Perhaps because secrecy develops faith. After all, we worship a God who is himself shrouded in secrecy and mystery. None of us knows the mind of God. None of us will ever know the mind of God. God is much bigger and much more complex than we could possibly fathom. God behaves in ways that we can’t even imagine let alone understand so our God, by his very nature, is a secretive God. We take comfort in believing He “is gracious and merciful, slow to anger, and abounding in steadfast love, and relents from punishing” as we heard from the prophet Joel. But that doesn’t necessarily explain why He. Why does our God have these qualities? Why does God love us so much? Why does God behave so generously towards us? We don’t know. Perhaps we can’t know. But believing He is this way requires faith.

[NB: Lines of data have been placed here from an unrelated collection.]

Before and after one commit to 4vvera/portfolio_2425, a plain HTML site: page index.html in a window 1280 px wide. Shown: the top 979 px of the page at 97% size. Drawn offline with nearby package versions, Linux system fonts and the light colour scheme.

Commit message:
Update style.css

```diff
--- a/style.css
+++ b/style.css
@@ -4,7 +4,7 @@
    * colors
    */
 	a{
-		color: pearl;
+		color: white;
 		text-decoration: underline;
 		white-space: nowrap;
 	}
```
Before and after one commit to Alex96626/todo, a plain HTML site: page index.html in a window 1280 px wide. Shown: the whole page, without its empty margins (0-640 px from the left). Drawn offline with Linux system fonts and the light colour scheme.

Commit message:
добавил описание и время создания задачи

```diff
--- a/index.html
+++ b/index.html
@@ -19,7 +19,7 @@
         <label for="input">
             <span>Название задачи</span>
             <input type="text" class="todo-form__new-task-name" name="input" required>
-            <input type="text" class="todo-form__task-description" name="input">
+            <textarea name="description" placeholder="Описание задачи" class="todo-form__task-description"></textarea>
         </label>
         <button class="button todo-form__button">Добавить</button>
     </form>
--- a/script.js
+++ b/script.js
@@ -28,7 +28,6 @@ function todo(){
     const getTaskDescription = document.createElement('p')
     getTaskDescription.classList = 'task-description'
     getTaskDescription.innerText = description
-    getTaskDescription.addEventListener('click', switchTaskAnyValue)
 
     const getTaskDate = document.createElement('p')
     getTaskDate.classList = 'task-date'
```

We need faith to be in relationship with God. God is not readily apparent. He’s not easily seen or heard or felt. God is everywhere and in everyone and everything. God exists in complete secrecy and mystery and we know this through faith. We come to know God through faith. Secrecy demands faith and faith is a good thing to have in life. Faith enables us to endure unimaginable hardships. Faith encourages us to live better, more fruitful lives. Faith empowers us to do things that fear would prevent us from doing. We need faith to live the lives that God wants us to live. Faith is essential for living long and fruitful lives.
Yes, secrecy can lead to all sorts of bad behaviors. But it can also lead to stronger faith and, ironically, a deeper trust in God. Jesus said it best, “Our Father who sees in secret will reward us.” God lives in secrecy. We shouldn’t be too quick to condemn secrecy. We should appreciate the gifts of secrecy, most importantly the gift of faith. As we set out on our journey through Lent, let us be glad for the secrecy we find ourselves in. We’re never truly alone anyway. God hears and sees all that we say and do. Let us walk humbly and selflessly through the next 40 days as we await our Lord’s crucifixion and resurrection. Though I like to start my messages with stories or jokes, I’ll leave you with one last closing thought on secrecy: I have no problem keeping secrets. It’s the people I tell them to…
In the name of the Father, Son, and Holy Spirit.